This was a biased attempt to try and make a statement on Randy Dockendorf’s part.

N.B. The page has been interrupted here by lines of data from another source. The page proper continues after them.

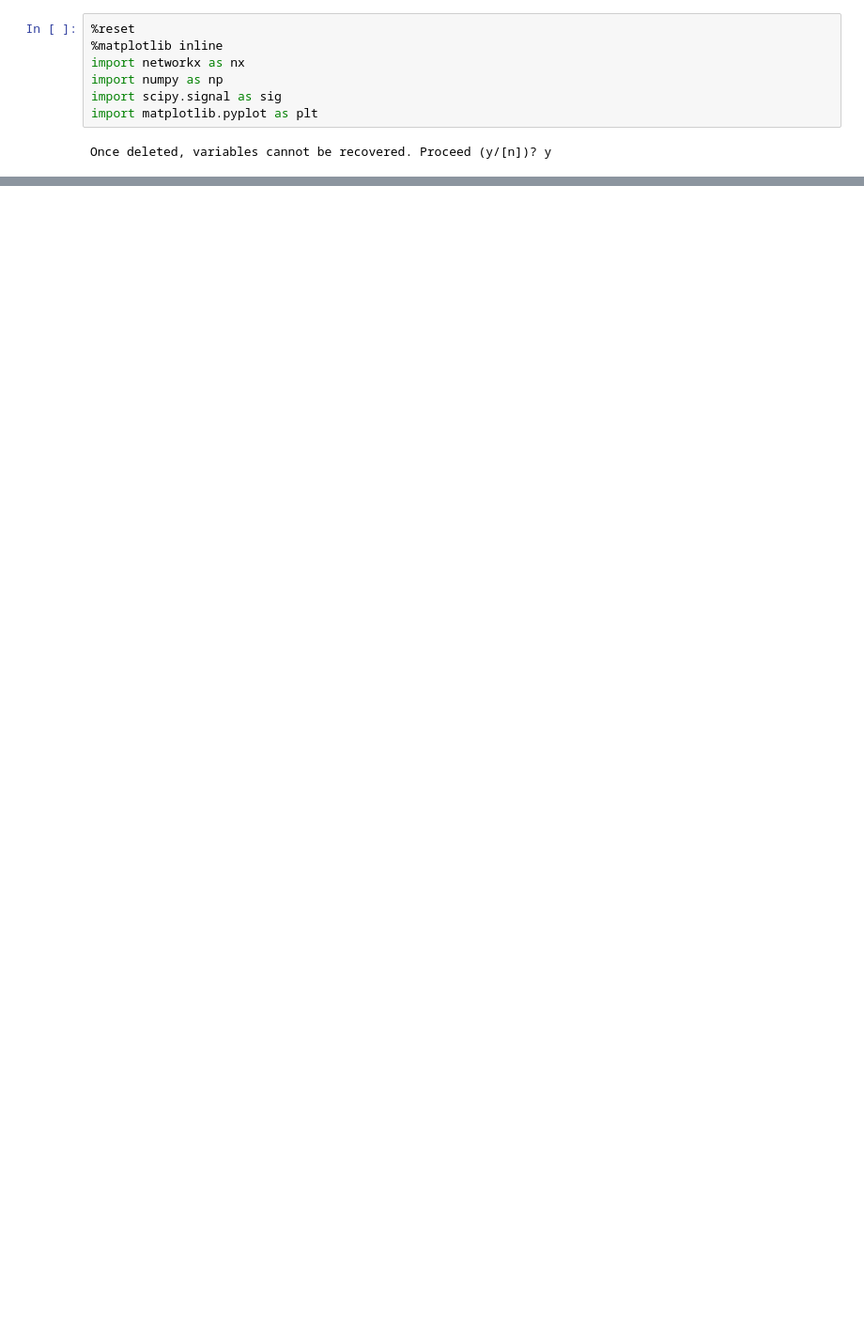
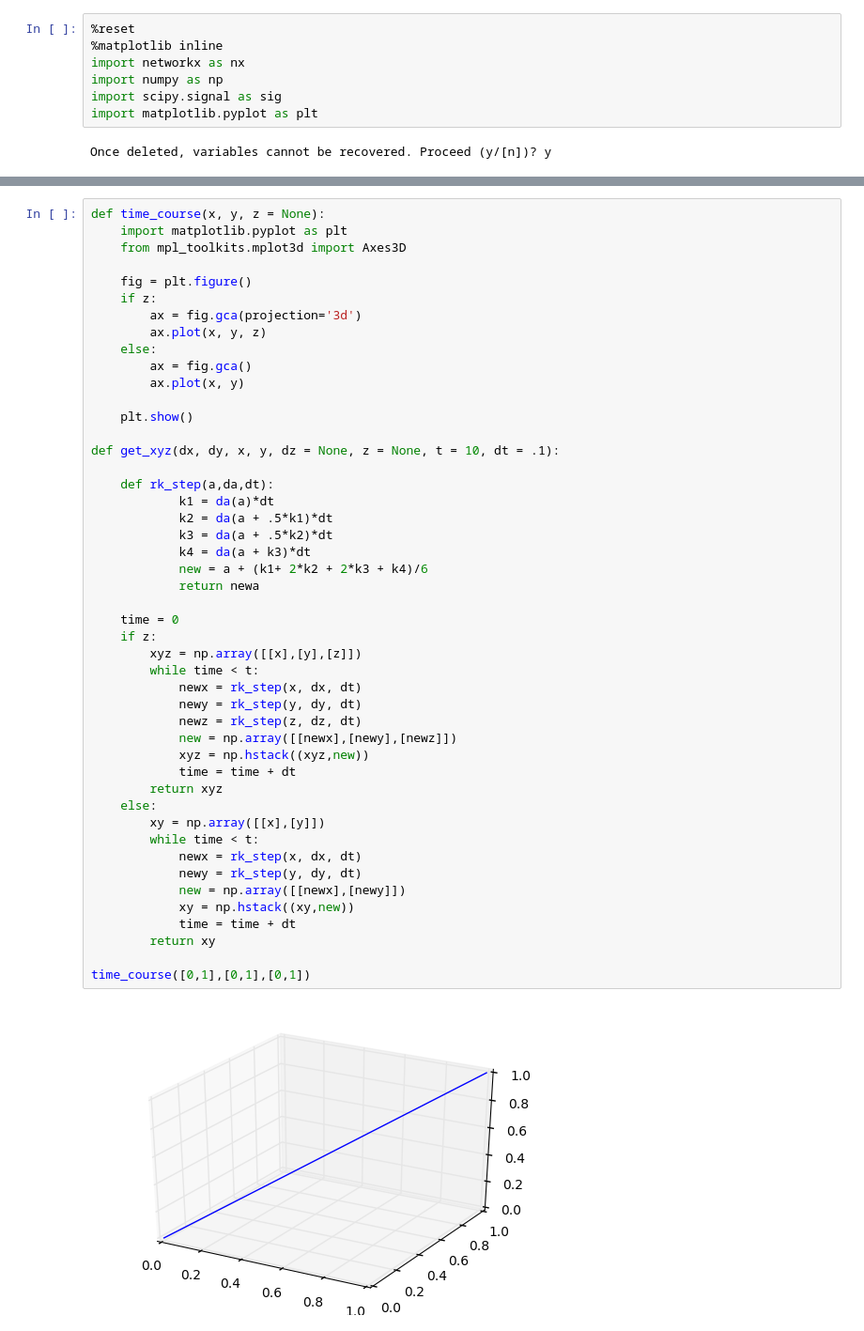
Before and after one commit to virati/KuramotoDBS, a Jupyter notebook: Kuramoto Model.ipynb, the cells around one changed output, grey strips where cells are left out. Shown at 94% size. Saved outputs shown, nothing was run; the diff lists cells and outputs as text; blank space fills up the shorter version.

```diff
--- a/Kuramoto Model.ipynb
+++ b/Kuramoto Model.ipynb
@@ -178,0 +261,49 @@ animate()
+# %%
+def time_course(x, y, z = None):
+    import matplotlib.pyplot as plt
+    from mpl_toolkits.mplot3d import Axes3D
+
+    fig = plt.figure()
+    if z:
+        ax = fig.gca(projection='3d')
+        ax.plot(x, y, z)
+    else:
+        ax = fig.gca()
+        ax.plot(x, y)
+
+    plt.show()
+
+def get_xyz(dx, dy, x, y, dz = None, z = None, t = 10, dt = .1):
+
+    def rk_step(a,da,dt):
+            k1 = da(a)*dt
+            k2 = da(a + .5*k1)*dt
+            k3 = da(a + .5*k2)*dt
+            k4 = da(a + k3)*dt
+            new = a + (k1+ 2*k2 + 2*k3 + k4)/6
+            return newa
+
+    time = 0
+    if z:
+        xyz = np.array([[x],[y],[z]])
+        while time < t:
+            newx = rk_step(x, dx, dt)
+            newy = rk_step(y, dy, dt)
+            newz = rk_step(z, dz, dt)
+            new = np.array([[newx],[newy],[newz]])
+            xyz = np.hstack((xyz,new))
+            time = time + dt
+        return xyz
+    else:
+        xy = np.array([[x],[y]])
+        while time < t:
+            newx = rk_step(x, dx, dt)
+            newy = rk_step(y, dy, dt)
+            new = np.array([[newx],[newy]])
+            xy = np.hstack((xy,new))
+            time = time + dt
+        return xy
+
+time_course([0,1],[0,1],[0,1])
+# %% [output]
+[figure, added]
```
Also changed, not shown: parts of 31 cells of this notebook, 2 other files.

South Dakota is very much a red leaning state, and this was such a ridiculous piece of propaganda.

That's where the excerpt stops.